You don't need exercise variety - you just need to make the exercise harder

So to be clear exercise variety is great., and if variety helps you stick to a workout routine then even better. But you can get stronger and fitter doing the exact same exercises - you just need to make them harder.

What is progressive overload?

In order to get stronger, you need to increase your training stimulus (i.e, how hard you're working) over time. So, for example if you did 10 bodyweight squats every day you may initially get stronger than you were before starting this routine. But unless you made those squats harder over time you wouldn't continue getting stronger. In other words, your strength would plateau

Pilates Practice

So how do you create progressive overload or 'make things harder'

 

You need to train with an intensity slightly above what your body is typically used to. You can do this by:

 

Add some weight

If you don't have any weights at home just grab a few cans from the pantry or fill up a couple of water bottles. You can always start by adding weight for just a couple of repetitions, and then drop the weight for the remainder of your set

 

Add an additional set.

You might not be able to do as many repetitions in this set as you did in the few prior and that's okay, just gradually build up to it.

 

Go slower!

You can slow the tempo down of the entire exercise or add a hold or a pulse at the end of each repetition

Go faster!

Try and finish the same number of repetitions in less time. Or take a shorter rest time between sets.

 

Go unilateral

Go for a single leg or single side option if it's available. 

Increase your range of motion

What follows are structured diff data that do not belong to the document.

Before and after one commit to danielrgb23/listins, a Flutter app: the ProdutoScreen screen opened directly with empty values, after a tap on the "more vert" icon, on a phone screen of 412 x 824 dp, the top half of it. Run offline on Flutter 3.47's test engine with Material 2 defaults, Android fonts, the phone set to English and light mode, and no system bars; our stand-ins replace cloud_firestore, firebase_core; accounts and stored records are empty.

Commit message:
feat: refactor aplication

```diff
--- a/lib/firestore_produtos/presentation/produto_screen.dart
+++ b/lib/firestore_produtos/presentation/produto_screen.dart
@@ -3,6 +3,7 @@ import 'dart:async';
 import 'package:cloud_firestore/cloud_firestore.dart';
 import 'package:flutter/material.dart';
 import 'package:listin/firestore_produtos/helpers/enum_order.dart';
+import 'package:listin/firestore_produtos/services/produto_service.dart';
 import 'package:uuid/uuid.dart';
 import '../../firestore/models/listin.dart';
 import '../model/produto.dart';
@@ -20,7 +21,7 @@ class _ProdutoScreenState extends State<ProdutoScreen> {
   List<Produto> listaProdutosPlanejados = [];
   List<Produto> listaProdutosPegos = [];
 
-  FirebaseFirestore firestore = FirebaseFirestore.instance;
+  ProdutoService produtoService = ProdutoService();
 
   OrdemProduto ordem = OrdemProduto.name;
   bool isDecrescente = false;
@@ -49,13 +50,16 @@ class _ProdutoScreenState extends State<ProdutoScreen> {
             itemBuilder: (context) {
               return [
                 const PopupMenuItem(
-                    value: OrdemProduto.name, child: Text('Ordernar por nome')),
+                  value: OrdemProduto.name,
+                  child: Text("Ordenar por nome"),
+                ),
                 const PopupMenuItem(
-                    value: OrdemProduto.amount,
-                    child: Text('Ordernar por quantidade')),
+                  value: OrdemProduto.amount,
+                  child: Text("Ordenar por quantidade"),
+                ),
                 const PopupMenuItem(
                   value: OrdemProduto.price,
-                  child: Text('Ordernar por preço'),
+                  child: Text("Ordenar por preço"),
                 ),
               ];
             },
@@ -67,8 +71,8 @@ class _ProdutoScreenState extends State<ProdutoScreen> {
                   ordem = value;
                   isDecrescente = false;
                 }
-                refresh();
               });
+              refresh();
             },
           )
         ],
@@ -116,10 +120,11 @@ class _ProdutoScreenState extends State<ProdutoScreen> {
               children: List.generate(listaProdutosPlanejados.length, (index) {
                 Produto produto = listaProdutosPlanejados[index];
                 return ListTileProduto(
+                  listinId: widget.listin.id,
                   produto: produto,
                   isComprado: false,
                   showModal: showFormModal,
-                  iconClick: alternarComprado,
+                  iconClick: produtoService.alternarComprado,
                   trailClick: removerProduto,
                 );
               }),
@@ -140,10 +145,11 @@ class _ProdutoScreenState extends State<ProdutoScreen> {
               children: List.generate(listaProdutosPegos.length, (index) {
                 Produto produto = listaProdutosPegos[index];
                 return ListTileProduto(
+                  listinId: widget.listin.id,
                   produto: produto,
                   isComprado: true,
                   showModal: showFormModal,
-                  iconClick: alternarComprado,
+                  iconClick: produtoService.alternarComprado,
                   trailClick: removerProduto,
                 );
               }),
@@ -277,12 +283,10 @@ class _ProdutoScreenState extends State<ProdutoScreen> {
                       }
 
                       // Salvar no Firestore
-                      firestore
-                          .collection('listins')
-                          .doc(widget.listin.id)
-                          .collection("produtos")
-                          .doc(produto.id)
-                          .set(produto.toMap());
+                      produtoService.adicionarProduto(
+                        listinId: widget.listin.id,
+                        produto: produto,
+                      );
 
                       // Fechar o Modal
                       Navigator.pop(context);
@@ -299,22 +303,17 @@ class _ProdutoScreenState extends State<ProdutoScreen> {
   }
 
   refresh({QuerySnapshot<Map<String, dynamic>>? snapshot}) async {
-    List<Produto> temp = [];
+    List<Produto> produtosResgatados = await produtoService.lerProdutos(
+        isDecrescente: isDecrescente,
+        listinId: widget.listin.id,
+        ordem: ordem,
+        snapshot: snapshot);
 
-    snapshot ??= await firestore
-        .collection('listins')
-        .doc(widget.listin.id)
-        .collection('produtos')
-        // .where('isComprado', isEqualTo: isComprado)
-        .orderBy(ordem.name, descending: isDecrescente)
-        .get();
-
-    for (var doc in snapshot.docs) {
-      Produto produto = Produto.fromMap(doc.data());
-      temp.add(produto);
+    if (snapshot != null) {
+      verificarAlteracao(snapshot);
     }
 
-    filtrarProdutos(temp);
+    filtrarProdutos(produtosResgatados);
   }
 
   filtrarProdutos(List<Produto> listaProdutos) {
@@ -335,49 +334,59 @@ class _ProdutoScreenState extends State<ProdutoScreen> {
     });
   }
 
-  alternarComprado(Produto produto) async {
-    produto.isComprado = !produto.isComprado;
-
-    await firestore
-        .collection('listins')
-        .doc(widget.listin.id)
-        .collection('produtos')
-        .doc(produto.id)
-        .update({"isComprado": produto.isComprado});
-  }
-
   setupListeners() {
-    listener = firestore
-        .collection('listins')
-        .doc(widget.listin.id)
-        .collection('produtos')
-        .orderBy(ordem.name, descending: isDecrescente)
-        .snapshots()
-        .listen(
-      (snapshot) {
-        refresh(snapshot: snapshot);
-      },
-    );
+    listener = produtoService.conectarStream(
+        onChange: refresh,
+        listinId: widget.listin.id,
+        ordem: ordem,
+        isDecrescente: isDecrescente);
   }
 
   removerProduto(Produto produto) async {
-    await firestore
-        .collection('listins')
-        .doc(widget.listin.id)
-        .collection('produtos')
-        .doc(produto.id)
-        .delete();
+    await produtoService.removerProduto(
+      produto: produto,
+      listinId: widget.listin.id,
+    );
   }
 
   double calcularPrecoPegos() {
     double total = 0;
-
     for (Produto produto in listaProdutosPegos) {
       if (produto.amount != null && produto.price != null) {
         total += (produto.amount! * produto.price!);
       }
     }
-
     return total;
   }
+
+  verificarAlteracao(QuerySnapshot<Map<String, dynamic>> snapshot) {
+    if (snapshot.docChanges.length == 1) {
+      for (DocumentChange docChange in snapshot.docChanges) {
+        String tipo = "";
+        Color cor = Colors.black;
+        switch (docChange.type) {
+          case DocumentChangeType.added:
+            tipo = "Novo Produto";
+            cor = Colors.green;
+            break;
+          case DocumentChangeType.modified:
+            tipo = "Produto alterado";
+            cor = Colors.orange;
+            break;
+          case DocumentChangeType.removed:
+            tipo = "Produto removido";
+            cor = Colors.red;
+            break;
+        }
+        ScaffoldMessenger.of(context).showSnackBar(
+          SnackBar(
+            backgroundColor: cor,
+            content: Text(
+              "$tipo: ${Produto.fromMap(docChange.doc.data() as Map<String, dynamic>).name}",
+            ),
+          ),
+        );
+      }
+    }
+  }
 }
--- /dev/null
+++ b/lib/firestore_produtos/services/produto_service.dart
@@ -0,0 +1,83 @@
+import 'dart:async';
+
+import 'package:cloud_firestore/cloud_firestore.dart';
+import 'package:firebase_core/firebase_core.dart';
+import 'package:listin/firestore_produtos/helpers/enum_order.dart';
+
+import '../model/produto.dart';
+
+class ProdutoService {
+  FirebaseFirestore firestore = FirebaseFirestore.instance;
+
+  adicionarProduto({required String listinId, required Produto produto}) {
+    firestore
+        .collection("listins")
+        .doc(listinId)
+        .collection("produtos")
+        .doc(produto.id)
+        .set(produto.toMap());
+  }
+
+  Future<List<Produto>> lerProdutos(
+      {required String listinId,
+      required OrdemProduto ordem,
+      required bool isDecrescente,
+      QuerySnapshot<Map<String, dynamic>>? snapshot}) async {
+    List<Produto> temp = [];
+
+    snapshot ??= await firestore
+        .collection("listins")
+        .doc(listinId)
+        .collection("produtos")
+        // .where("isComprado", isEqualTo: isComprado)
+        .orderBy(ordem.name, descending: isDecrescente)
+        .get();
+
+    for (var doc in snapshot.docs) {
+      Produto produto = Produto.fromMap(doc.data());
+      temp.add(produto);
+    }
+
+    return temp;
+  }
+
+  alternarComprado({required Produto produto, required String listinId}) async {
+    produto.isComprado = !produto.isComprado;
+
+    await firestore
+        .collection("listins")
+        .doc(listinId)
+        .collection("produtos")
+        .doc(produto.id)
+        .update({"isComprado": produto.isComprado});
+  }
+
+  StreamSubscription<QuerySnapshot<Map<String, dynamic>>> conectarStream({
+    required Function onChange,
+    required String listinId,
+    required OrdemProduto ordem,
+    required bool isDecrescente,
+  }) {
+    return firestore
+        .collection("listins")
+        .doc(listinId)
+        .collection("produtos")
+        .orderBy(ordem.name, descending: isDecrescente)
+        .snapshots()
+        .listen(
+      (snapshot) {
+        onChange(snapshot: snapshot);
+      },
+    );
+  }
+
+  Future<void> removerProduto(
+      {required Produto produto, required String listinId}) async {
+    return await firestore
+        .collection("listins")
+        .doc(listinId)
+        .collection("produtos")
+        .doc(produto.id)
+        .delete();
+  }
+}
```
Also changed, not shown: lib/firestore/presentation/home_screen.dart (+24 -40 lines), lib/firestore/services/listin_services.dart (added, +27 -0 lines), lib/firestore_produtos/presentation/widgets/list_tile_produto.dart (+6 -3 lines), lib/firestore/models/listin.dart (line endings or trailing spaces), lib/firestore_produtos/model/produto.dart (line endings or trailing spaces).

Squat or lunge a little deeper. Push a little further into your back bend... you get the idea.

 

Or use a combination of the above

 

Just remember if you're new to training or returning to training after a break you need to gradually build up your training intensity.